    After regaining power, the Republicans have tried to wear the reformers’ garb. But what they’ve called meaningful change is a joke. They have focused on small, publicity-seeking internal tweaks that will provide no real benefit for New Yorkers or for better governance.
    A power-sharing agreement, potentially with some reforms, now seems to be emerging. But instead of eliminating frequently corrupt and wasteful member items, senators say they will share them. Rather than making serious cuts into the bloated Senate workforce, as befits an economic crisis, they want to make sure that everybody gets close-to-equal overstaffing.
    There is a need here for some real changes, and the Democrats are the party to push for it. Not just the obvious, like getting rid of member items and slicing staffs. They should also champion systemic changes - ones that, with growing Democratic voter enrollment in the state, will have the added benefit to the party of significantly improving its odds of gaining long-term control of the Senate. They should push to revamp the Senate’s campaign finance laws and to eliminate the gerrymander.
    New York has some of the loosest campaign finance rules in the country, from allowing unlimited soft money donations to the parties for “housekeeping” to sky-high contribution limits for candidates. But what stands out is a special carve-out for senators. The individual contribution limit for each donor to a senator is significantly higher than to a member of the Assembly, not to mention for a presidential contender.
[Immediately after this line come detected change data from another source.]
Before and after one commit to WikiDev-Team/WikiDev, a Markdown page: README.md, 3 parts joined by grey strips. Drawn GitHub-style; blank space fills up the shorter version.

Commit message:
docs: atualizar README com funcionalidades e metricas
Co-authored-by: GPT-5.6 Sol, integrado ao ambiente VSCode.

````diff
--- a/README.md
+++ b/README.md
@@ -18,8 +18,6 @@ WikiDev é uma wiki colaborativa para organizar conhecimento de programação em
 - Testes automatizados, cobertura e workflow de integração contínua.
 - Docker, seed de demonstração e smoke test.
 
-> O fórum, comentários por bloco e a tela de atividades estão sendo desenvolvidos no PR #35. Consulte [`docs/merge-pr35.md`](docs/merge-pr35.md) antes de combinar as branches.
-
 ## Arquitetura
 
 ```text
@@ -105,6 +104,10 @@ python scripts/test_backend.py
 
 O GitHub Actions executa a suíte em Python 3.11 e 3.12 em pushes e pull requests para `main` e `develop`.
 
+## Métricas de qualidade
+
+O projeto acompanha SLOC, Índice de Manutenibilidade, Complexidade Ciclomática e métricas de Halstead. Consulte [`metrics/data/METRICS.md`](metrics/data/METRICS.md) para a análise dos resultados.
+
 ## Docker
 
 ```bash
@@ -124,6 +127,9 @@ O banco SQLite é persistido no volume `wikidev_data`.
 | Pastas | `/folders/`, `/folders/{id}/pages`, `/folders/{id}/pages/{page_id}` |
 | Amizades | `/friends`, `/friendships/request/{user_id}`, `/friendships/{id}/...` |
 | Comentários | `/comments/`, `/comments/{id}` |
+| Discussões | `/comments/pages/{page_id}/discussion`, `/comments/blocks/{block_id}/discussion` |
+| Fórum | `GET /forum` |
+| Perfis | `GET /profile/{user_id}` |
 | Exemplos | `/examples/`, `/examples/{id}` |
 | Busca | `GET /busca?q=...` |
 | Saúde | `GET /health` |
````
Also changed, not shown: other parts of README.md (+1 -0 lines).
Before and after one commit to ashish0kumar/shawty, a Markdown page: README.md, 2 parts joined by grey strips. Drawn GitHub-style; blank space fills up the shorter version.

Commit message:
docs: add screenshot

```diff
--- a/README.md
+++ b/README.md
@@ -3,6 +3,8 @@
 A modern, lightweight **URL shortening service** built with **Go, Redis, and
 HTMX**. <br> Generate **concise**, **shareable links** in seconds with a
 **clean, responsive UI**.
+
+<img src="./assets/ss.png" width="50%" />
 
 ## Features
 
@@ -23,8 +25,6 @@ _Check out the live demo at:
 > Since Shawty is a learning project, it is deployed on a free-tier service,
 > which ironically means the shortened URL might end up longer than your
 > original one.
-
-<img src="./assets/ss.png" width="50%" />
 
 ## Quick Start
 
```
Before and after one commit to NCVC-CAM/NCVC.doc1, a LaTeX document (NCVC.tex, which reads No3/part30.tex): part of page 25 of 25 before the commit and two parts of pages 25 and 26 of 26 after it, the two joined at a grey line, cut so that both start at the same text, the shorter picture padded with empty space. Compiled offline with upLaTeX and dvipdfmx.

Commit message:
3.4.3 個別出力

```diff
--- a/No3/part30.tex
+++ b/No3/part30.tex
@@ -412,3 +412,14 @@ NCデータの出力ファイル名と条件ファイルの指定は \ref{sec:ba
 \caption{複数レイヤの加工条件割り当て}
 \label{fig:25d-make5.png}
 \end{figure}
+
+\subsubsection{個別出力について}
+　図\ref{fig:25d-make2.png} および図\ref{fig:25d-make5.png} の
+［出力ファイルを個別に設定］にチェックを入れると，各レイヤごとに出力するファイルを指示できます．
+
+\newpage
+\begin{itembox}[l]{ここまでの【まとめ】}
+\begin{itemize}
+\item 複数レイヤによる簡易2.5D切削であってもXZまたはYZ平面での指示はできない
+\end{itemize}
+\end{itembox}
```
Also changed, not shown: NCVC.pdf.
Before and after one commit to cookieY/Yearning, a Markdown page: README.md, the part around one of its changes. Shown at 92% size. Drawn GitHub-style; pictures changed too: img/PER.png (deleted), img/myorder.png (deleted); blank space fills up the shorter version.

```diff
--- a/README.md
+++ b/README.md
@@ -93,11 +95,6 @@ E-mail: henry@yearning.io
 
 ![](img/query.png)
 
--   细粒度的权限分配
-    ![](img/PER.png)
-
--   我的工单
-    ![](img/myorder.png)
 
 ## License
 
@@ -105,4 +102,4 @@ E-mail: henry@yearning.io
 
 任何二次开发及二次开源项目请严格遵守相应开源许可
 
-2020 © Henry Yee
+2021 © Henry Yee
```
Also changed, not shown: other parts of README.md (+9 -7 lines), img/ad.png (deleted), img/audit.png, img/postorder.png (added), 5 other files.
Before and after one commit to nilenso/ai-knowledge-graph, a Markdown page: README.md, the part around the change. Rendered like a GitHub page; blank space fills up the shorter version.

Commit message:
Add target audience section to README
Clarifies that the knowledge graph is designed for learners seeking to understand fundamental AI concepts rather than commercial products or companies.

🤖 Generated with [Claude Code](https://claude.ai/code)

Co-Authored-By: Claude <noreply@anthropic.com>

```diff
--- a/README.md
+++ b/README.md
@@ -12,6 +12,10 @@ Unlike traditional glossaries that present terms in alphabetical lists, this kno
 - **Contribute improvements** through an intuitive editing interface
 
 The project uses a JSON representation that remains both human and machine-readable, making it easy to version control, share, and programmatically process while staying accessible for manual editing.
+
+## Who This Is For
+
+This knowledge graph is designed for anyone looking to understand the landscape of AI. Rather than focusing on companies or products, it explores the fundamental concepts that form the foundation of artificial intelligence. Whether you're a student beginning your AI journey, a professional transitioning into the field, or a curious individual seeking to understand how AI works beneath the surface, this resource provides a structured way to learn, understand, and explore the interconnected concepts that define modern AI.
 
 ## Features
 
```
Each senator can receive donations of up to $6,000 for a primary and $9,500 for a general election. Simply cutting this figure down would be a welcome improvement.
    In a similar vein, control of the legislative district boundaries is one of the most powerful weapons in an incumbent’s arsenal. After the census is taken each decade, state legislatures redraw district lines. The law requires that each district contain an equal population. But even with this limitation, political leaders are able to slice the maps to maximize political benefit.
    The result is that regardless of demographic changes, the party in power makes sure its incumbents are protected. In New York, the Republicans successfully used redistricting to protect their Senate majority against the large statewide Democratic enrollment edge.
    Of course, by handing this task over to a nonpartisan redistricting commission, senators would be taking a risk with their own seats. Drawing the district lines allows them to remove potential primary and general election threats.
    And redistricting reform has an additional hurdle - there would be ferocious complaints from the Assembly, where the Democrats hold a huge advantage and see no profit in giving up a powerful weapon. But by pushing hard for a nonpartisan process, Senate Democrats would send a signal that they are serious about reform.
    In their years out of power, the Senate Democrats talked a good game. But from Jan. 7 through June 8, they operated in business-as-usual mode. Now, with the legislative arena so tenuous, they should find religion and back up their old talk with action. Campaign finance and redistricting reform are two obvious places to start.
    Joshua Spivak, a lawyer and public relations executive, is a research fellow at the Hugh L. Carey Center for Government Reform at Wagner College.